reduction optimization #1 Not agree with performances explanation


I read again the well known parallel reduction example, especially its 7 optimizations given in “High performance Computing with CUDA”

For remembering, the original code is:

extern __shared__ int sdata[];


unsigned int tid = threadIdx.x;

unsigned int i = blockIdx.x*blockDim.x + threadIdx.x;

sdata[tid] = g_idata[i];


// do reduction in shared mem

for(unsigned int s=1; s < blockDim.x; s *= 2) {

  if (tid % (2*s) == 0) {

     sdata[tid] += sdata[tid + s];




and the first optimization proposes to remove the divergence due to the conditionnal instruction

if (tid % (2*s) == 0)

. The new loop is:

for (unsigned int s=1; s < blockDim.x; s *= 2) {

  int index = 2 * s * tid;

  if (index < blockDim.x) {

    sdata[index] += sdata[index + s];




with a speedup of 2.33x. BUT, in my view, divergent branching are the same, and the result could be the consequence of removing the costly operation %

About branch diverging, it should happen only when two different execution paths appear. But without “else” instruction after an “if”, I thougth there could’nt have divergence…

As I am a newbie, I suppose I am wrong :blarg: . So please push me in the right way

Again, I finally answer myself

The solution increases performance, not by removing divergent branchs, but by removing INTERLEAVED divergent branchs.

Hope it will be hepfull for other newbizzz


I think “divergence” means that “divergence within warp”. Divergence between warps will not decrease performance.


If you understand, would you be so kind as to explain to me?

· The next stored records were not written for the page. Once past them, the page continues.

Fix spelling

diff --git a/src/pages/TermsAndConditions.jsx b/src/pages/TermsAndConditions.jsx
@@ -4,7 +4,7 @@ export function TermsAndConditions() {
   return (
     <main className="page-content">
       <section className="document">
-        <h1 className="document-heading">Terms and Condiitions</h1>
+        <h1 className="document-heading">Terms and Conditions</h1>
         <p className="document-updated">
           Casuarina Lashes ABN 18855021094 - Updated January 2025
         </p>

I don’t understand either why the 2nd loop is faster than the first one, besides that it doesn’t use the expensive modulo operator…

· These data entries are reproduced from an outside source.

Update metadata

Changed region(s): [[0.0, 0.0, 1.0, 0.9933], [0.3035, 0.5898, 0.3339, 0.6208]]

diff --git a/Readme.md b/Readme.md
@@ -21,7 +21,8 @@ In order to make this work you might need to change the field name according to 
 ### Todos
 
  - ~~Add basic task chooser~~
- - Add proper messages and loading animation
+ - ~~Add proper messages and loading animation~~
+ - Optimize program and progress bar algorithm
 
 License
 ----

I mean, the for loop is executed the same number of times, and the accumulation is performed the same number of times, so how can it be faster?

I just got back from vacation, my brain hasn’t rebooted completely yet :)

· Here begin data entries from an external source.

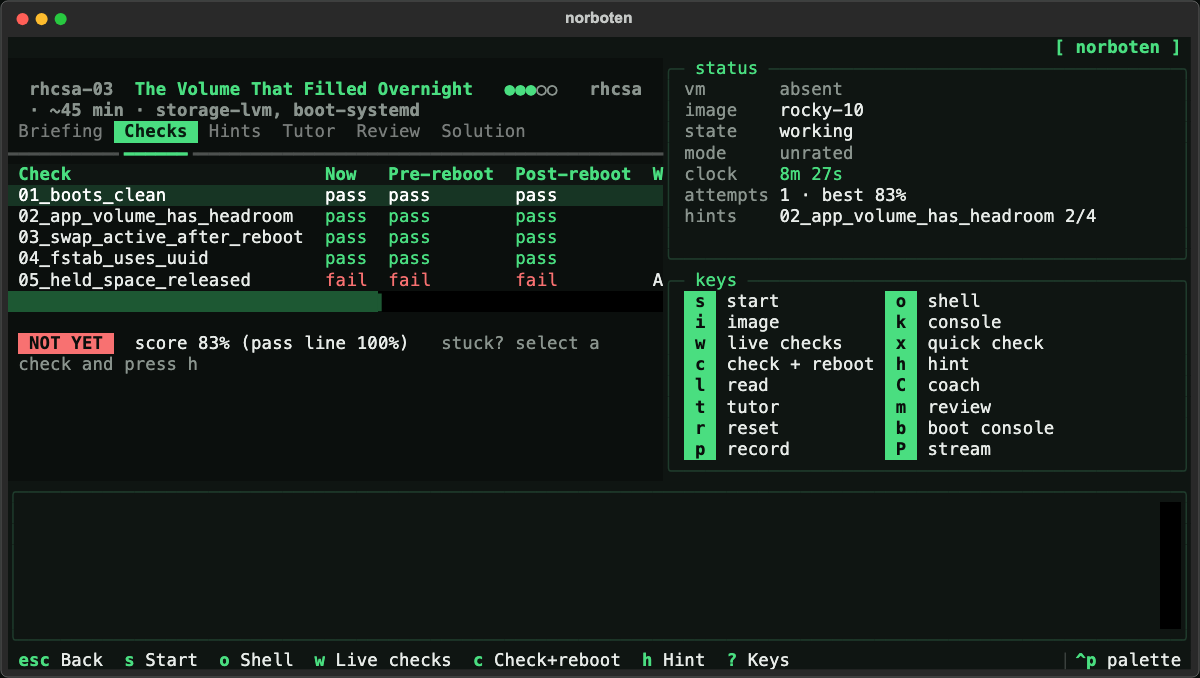
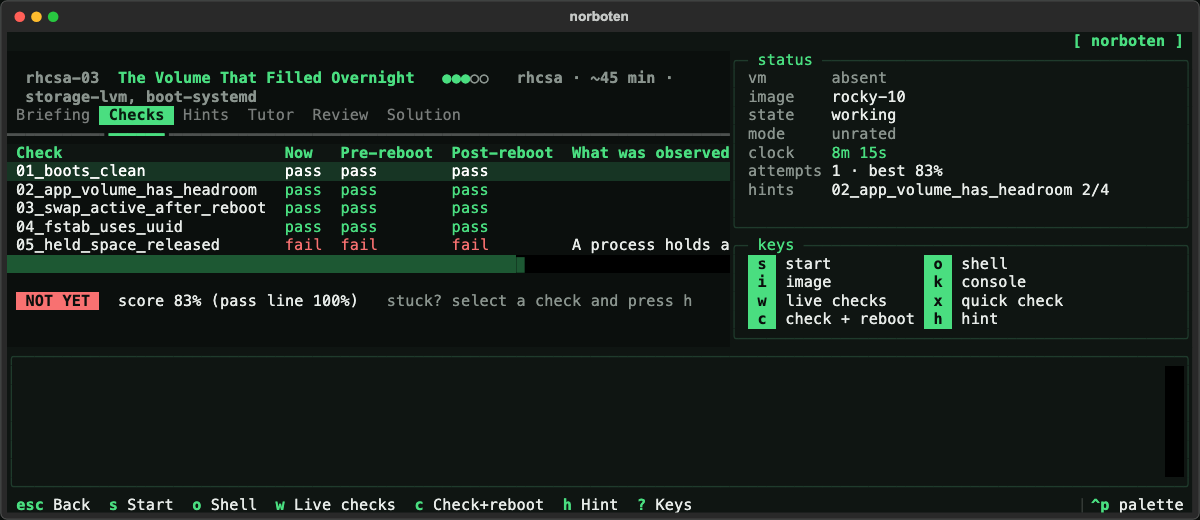
fix(site): the checks capture shows its columns whole

Changed region(s): [[0.0, 0.0, 1.0, 0.9846]]

diff --git a/site/capture.py b/site/capture.py
@@ -33,8 +33,11 @@ from pathlib import Path
 ROOT = Path(__file__).resolve().parents[1]
 SITE = ROOT / "site"
 SIZE = (150, 44)
-#: The home page's hero is shown small, so its capture is a smaller terminal: larger letters.
-SIZES = {"tui-check": (112, 30)}
+#: A capture whose terminal is a different shape from the rest. Everything else is SIZE, which is
+#: what the checks table needs to show its columns whole.
+#: tui-check is shown small on Features, so it is captured narrow (bigger letters) but wide
+#: enough for the checks table's four columns, and short enough not to leave dead space.
+SIZES: dict[str, tuple[int, int]] = {"tui-check": (128, 26)}
 
 #: The sample account the You capture signs in as. It is generated by seed/generate.py.
 SAMPLE_USER = "seed-007"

For the 1st loop, on the 1st pass the threads #0, 2, 4, 6, 8, 10, 12 and 14 will accumulate. On the 2nd pass the threads #0, 4, 8 and 12 accumulate. And so on.

For the 2nd loop, on the 1st pass the threads #0 to 7 accumulate. On the 2nd pass, threads #0 to 3 accumulate, and so on.

Why would the 1st loop be that faster?…tion_Harris.pdf

Because of the conditionnal instruction “if”, there are divergent branchs in the process.

The key point is, in the second loop, threads are ordered assuming their answer to the instruction “if”. That is, there is no divergence into blocks (in fact, there can be one block with some divergences, but only one).


I still don’t get it. :wacko:

I understand that in the 2nd loop, all threads where the if() is evaluated to TRUE are grouped together at the beginning (first thread IDs). Still, all threads belong to the same warp (in Mark Harris’ example he has 16 threads, which is smaller than the warp size of 32). So there should still be divergence within a warp.

Loop 1, 1st pass:

1 0 1 0 1 0 1 0 1 0 1 0 1 0 1 0

Loop 2: 1st pass:

1 1 1 1 1 1 1 1 0 0 0 0 0 0 0 0

What do you call a block? Which block would show divergence?

Is my fault, it is no question of block here… sorry :argh:

In the first case, all warps (sorry for my mistake, here we focus on only one block of course) show some divergences, so have to be serialized to manage them.
In opposite, in the seconde loop only one warp maximum could contain, both, threads evaluated TRUE and threads evaluated FALSE. In consequence, only this warp should be serialized.

The goal is to reduce as well as possible the number of divergence in your warps.


I’m trying to undestand the paper about parallel reduction. Why does, in the kernel 2, after first optimization, we have shared memory bank conflicts? Why is sequential addressing conflict free?

Please, help me.